◆ Work request
Find each line in the records below that contains the word "resource", and copy it out.

◆ Exercise data
┌────────
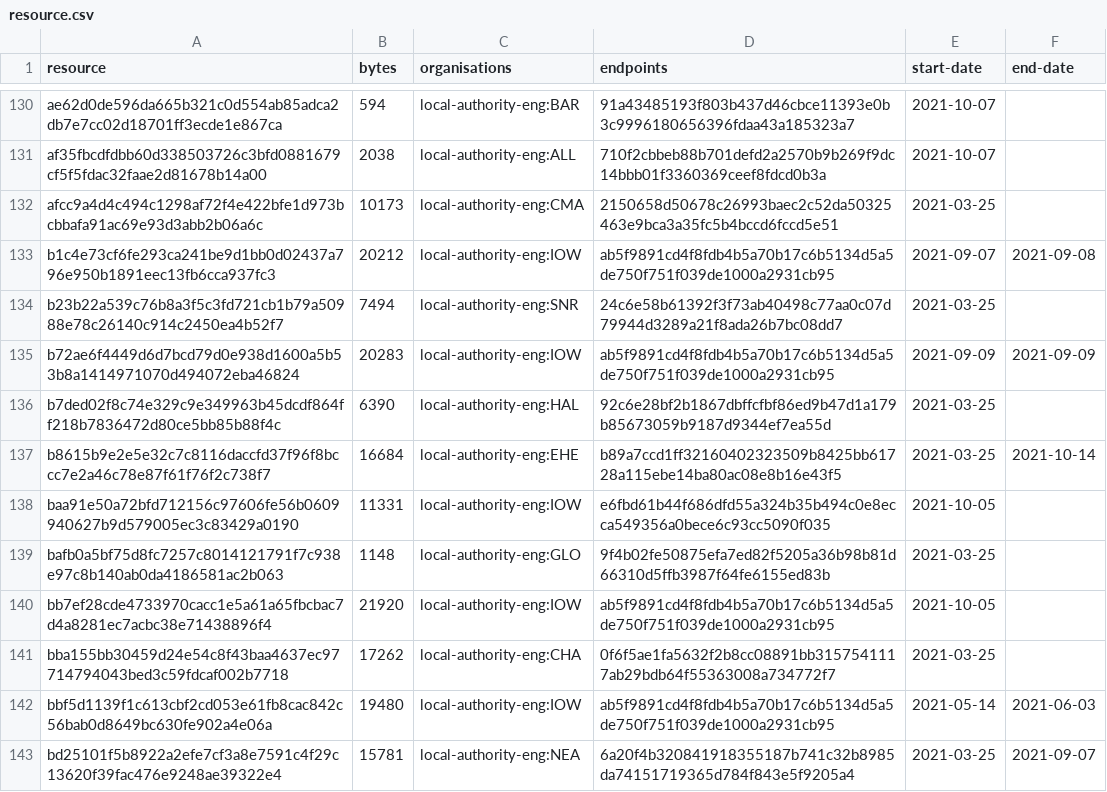
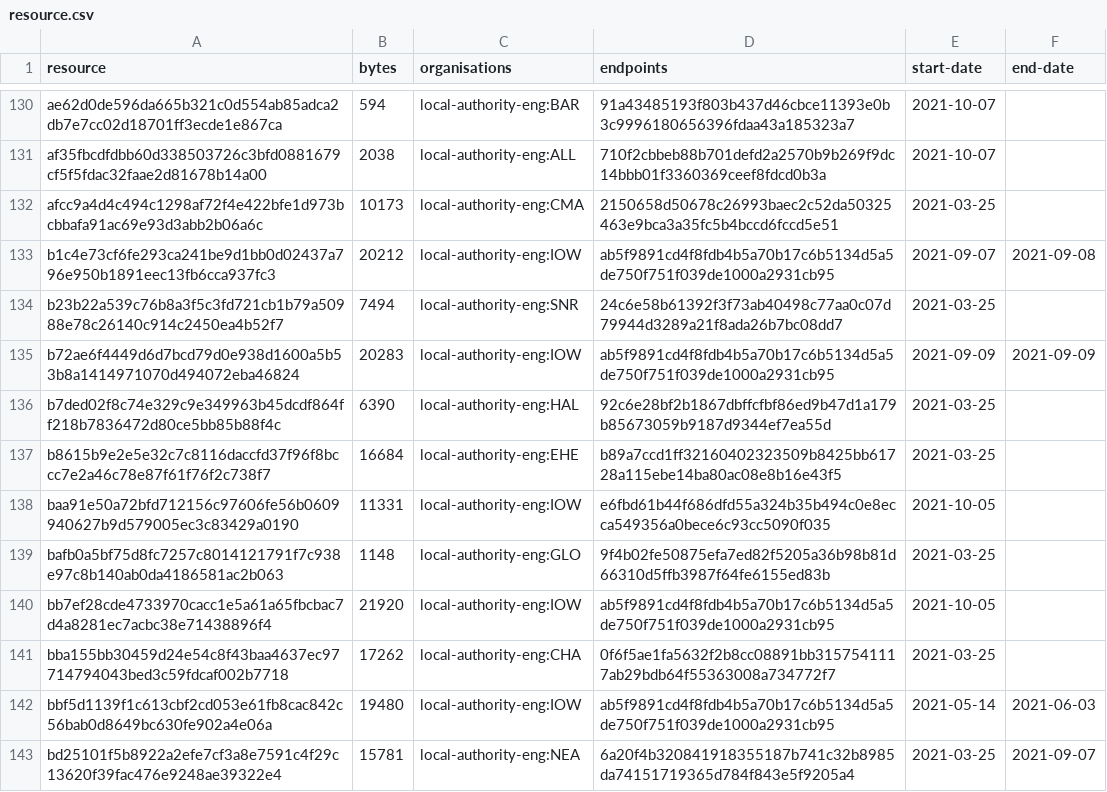
Before and after one commit to digital-land/developer-contributions-collection, a CSV file: collection/resource.csv, drawn as a sheet; only a part is shown, gaps mark what is left out.

Commit message:
Collection 2021-10-16

```diff
--- a/collection/resource.csv
+++ b/collection/resource.csv
@@ -136,3 +136,3 @@ b72ae6f4449d6d7bcd79d0e938d1600a5b53b8a1414971070d494072eba46824,20283,local-aut
 b7ded02f8c74e329c9e349963b45dcdf864ff218b7836472d80ce5bb85b88f4c,6390,local-authority-eng:HAL,92c6e28bf2b1867dbffcfbf86ed9b47d1a179b85673059b9187d9344ef7ea55d,2021-03-25,
-b8615b9e2e5e32c7c8116daccfd37f96f8bccc7e2a46c78e87f61f76f2c738f7,16684,local-authority-eng:EHE,b89a7ccd1ff32160402323509b8425bb61728a115ebe14ba80ac08e8b16e43f5,2021-03-25,2021-10-14
+b8615b9e2e5e32c7c8116daccfd37f96f8bccc7e2a46c78e87f61f76f2c738f7,16684,local-authority-eng:EHE,b89a7ccd1ff32160402323509b8425bb61728a115ebe14ba80ac08e8b16e43f5,2021-03-25,
 baa91e50a72bfd712156c97606fe56b0609940627b9d579005ec3c83429a0190,11331,local-authority-eng:IOW,e6fbd61b44f686dfd55a324b35b494c0e8ecca549356a0bece6c93cc5090f035,2021-10-05,
```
└────────
◆ Written response
Before and after one commit to digital-land/developer-contributions-collection, a CSV file: collection/resource.csv, drawn as a sheet; only a part is shown, gaps mark what is left out.
--- a/collection/resource.csv
+++ b/collection/resource.csv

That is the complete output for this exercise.